== Goal of the exercise ==
Line by line, output the entries below exactly as they appear.

(Before-and-after change data)
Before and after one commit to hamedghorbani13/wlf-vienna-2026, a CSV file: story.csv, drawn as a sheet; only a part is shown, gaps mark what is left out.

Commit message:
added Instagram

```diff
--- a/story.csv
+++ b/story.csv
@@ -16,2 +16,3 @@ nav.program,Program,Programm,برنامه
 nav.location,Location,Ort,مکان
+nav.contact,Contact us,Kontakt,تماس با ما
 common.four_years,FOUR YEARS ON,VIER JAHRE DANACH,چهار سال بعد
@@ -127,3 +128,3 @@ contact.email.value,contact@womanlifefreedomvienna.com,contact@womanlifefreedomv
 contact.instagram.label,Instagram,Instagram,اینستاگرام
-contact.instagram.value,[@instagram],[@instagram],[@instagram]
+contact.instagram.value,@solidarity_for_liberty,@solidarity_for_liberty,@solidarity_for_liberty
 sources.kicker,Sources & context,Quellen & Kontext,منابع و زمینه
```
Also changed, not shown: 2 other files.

== Response to this task ==
Before and after one commit to hamedghorbani13/wlf-vienna-2026, a CSV file: story.csv, drawn as a sheet; only a part is shown, gaps mark what is left out.

Commit message:
added Instagram

```diff
--- a/story.csv
+++ b/story.csv
@@ -16,2 +16,3 @@ nav.program,Program,Programm,برنامه
 nav.location,Location,Ort,مکان
+nav.contact,Contact us,Kontakt,تماس با ما
 common.four_years,FOUR YEARS ON,VIER JAHRE DANACH,چهار سال بعد
@@ -127,3 +128,3 @@ contact.email.value,contact@womanlifefreedomvienna.com,contact@womanlifefreedomv
 contact.instagram.label,Instagram,Instagram,اینستاگرام
-contact.instagram.value,[@instagram],[@instagram],[@instagram]
+contact.instagram.value,@solidarity_for_liberty,@solidarity_for_liberty,@solidarity_for_liberty
 sources.kicker,Sources & context,Quellen & Kontext,منابع و زمینه
```
Also changed, not shown: 2 other files.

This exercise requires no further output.